Escargot paired with Bourgogne

I understand it can be risky to buy a bottle or even a glass of wine at a restaurant if you know you don’t like heavily oaked Chardonnays. However, it might be worth the risk to find a new wine that you actually love. The wait staff and sommeliers are there to help you find the right wine, so be sure to describe what you do want with words like “light, crisp, fruit-forward, mineral, and Chablis-like” if that’s what you want. Chablis is basically Rombauer’s alter ego – it’s light, crisp and high in minerality (which is quintessential of its growing site). If you do like a heavy, oaky Chardonnay you should communicate that as well so whoever’s helping you knows not to stray from those options.

Key terms to look for if you prefer a Chardonnay that is light, fruity, crisp, floral and high in minerality:


Petit Chablis


Bourgogne Blanc (White Burgundy)

Neutral oak

Stainless steel

Chardonnays from Australia (specifically Margaret River)

Keep in mind that Chardonnay from Bourgogne might still be aged in oak, but it will probably be less intense than the Kendall-Jacksons and Rombauers of California. Pay attention to if the wine was aged in new French oak or neutral French oak (anything older than new).

A light, crisp Chardonnay from the Santa Cruz Mountains. 13.4% alcohol was a refreshing change of pace too

All wines are beautiful (if made well and from good grapes). Stay wary of people who say all Chardonnays are bad – maybe they just haven’t found the right one and you can take it upon yourself to introduce them to one they might love. I even got my mom to start drinking Chardonnay (after she had avoided them for years because of the oaky and buttery trend) just by finding the right ones. Happy Chard hunting!

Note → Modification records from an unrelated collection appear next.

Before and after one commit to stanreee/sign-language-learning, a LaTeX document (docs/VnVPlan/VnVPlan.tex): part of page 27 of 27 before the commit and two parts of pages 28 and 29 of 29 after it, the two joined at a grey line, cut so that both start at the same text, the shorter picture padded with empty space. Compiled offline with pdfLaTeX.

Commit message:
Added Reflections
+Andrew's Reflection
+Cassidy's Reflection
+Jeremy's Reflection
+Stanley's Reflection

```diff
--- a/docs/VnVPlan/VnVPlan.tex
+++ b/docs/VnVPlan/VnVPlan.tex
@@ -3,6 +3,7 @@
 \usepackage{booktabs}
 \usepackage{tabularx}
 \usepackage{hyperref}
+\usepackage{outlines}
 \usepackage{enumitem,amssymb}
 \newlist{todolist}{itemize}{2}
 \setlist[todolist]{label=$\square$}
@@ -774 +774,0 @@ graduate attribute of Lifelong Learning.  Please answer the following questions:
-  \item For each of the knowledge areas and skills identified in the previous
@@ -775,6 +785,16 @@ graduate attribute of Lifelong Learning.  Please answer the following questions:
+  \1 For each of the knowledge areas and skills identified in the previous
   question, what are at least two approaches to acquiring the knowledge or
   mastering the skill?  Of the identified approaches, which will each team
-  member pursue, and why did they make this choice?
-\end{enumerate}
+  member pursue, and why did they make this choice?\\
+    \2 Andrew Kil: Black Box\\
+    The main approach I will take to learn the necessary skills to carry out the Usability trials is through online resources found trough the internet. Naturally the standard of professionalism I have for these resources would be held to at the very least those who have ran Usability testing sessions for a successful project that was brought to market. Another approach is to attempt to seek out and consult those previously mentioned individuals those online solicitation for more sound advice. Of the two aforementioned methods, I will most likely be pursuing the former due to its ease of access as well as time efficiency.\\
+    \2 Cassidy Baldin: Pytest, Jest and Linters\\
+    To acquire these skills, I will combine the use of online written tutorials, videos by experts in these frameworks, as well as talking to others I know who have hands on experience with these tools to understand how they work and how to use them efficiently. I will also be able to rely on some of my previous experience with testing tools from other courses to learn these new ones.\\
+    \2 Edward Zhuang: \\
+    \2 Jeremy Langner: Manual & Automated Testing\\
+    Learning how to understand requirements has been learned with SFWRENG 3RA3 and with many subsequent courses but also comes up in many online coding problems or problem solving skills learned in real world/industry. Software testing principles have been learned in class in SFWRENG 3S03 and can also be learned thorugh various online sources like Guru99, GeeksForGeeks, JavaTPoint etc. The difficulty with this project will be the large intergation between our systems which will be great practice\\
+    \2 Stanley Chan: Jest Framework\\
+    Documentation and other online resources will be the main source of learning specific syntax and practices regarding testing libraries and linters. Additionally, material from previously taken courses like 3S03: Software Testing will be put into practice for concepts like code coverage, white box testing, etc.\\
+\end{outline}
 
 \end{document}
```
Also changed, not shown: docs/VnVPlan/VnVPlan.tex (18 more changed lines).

A Bourgogne label

One thought on “The case for Chardonnay

Leave a Reply

Fill in your details below or click an icon to log in: Logo

You are commenting using your account. Log Out /  Change )

Twitter picture

You are commenting using your Twitter account. Log Out /  Change )

Facebook photo

You are commenting using your Facebook account. Log Out /  Change )

Connecting to %s

%d bloggers like this: